Though I grew up on Woody Allen's films, I gave up on them about 10 years ago, around the time of Match Point
(2005). Though that film garnered a lot of critical praise, I found it stupefyingly dull and barely competent. Match Point
apparently represented a kind of late-career renaissance for Allen, as he has used it as a generalized stylistic and narrative template for the nine films he's directed since — none of which I've cared to see.
They just don't interest me anymore, and neither did any of the eight or so Allen films that preceded Match Point
. (The Curse of the Jade Scorpion
was maybe the nadir.) Sometimes you just have to cut your losses. Je ne regrette rien
I hate to be one of those guys who says of Allen, "I only really like his earlier, funny stuff" ... but that pretty well sums it up for me. His run of 1970s comedies — including What's Up, Tiger Lily?
; Take the Money and Run
(which I "quoted" in my own undergraduate thesis film); Everything You Always Wanted to Know About Sex
; the uproarious Love and Death
— are still my favorites.
I also admire his 1980s and '90s "serious comedies" including Stardust Memories
, Hannah and Her Sisters
and, best of all, two films that are stylistically and thematically linked: Husbands and Wives

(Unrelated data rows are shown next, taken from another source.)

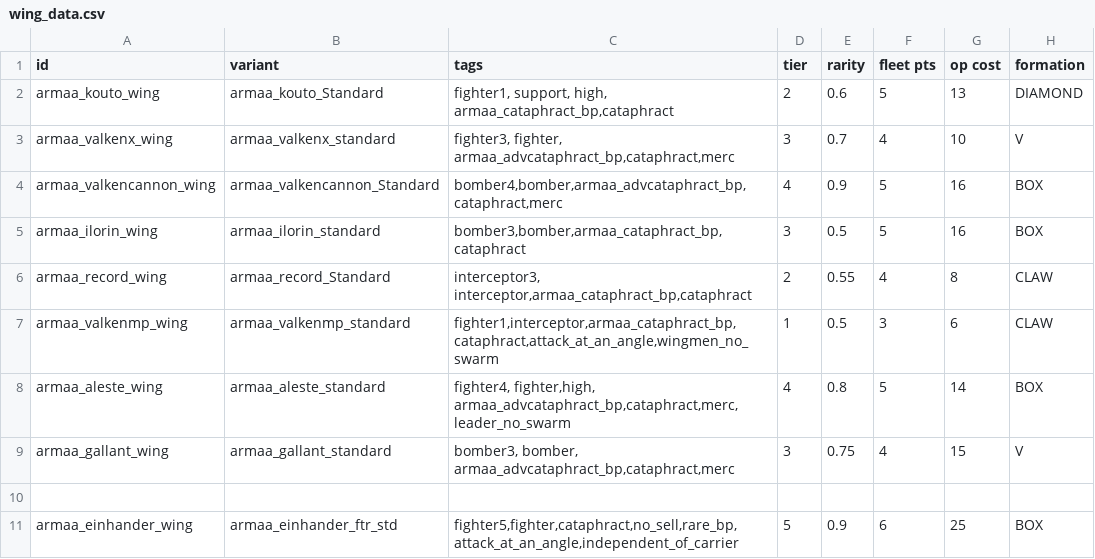
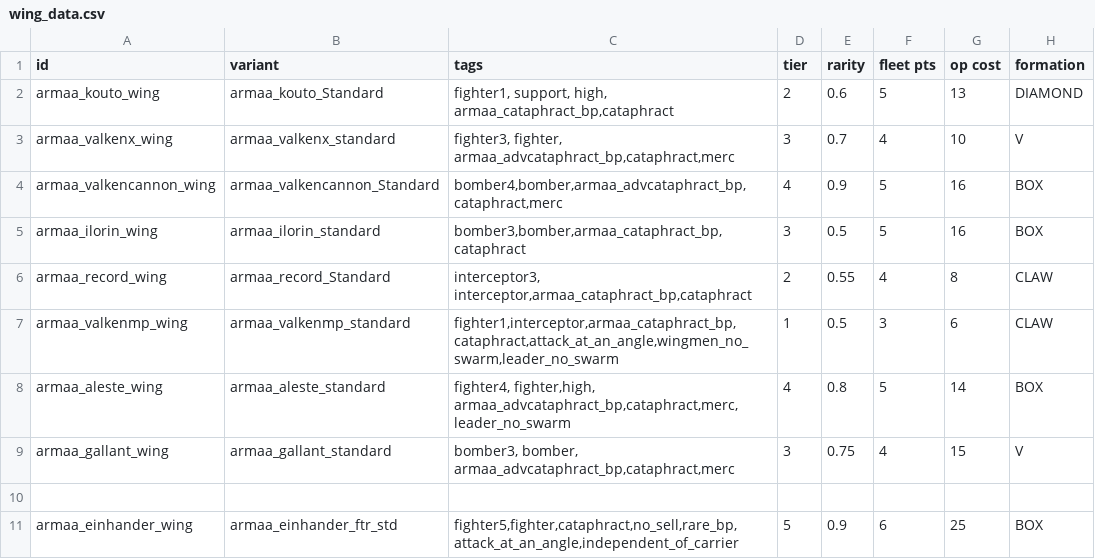
Before and after one commit to gomarz/SS-armaa, a CSV file: data/hulls/wing_data.csv, drawn as a sheet; only a part is shown; the diff names each change by its address in the sheet, - before the commit and + after, or states it on an @@ line.

```diff
--- a/data/hulls/wing_data.csv
+++ b/data/hulls/wing_data.csv
-C7 (tags): fighter1,interceptor,armaa_cataphract_bp,cataphract,attack_at_an_angle,wingmen_no_swarm
+C7 (tags): fighter1,interceptor,armaa_cataphract_bp,cataphract,attack_at_an_angle,wingmen_no_swarm,leader_no_swarm
```
Also changed, not shown: data/strings/descriptions.csv, data/weapons/weapon_data.csv, 4 other files.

and Crimes and Misdemeanors
. These last two are incredibly incisive, brilliantly made films, and they rank among Allen's best.
But for me his very best film is 1983's Zelig
, the mock-documentary about Leonard Zelig, a chameleon-like man who had no identity of his own. Zelig
is not only incredibly funny, but a milestone in the mock-doc form. Not because it's believable enough to make viewers think it's an authentic documentary (the movie makes no attempt to hide that it's Allen himself playing Leonard Zelig in its "stock footage"), but because of its absolutely seamless integration of archival footage and newly shot film.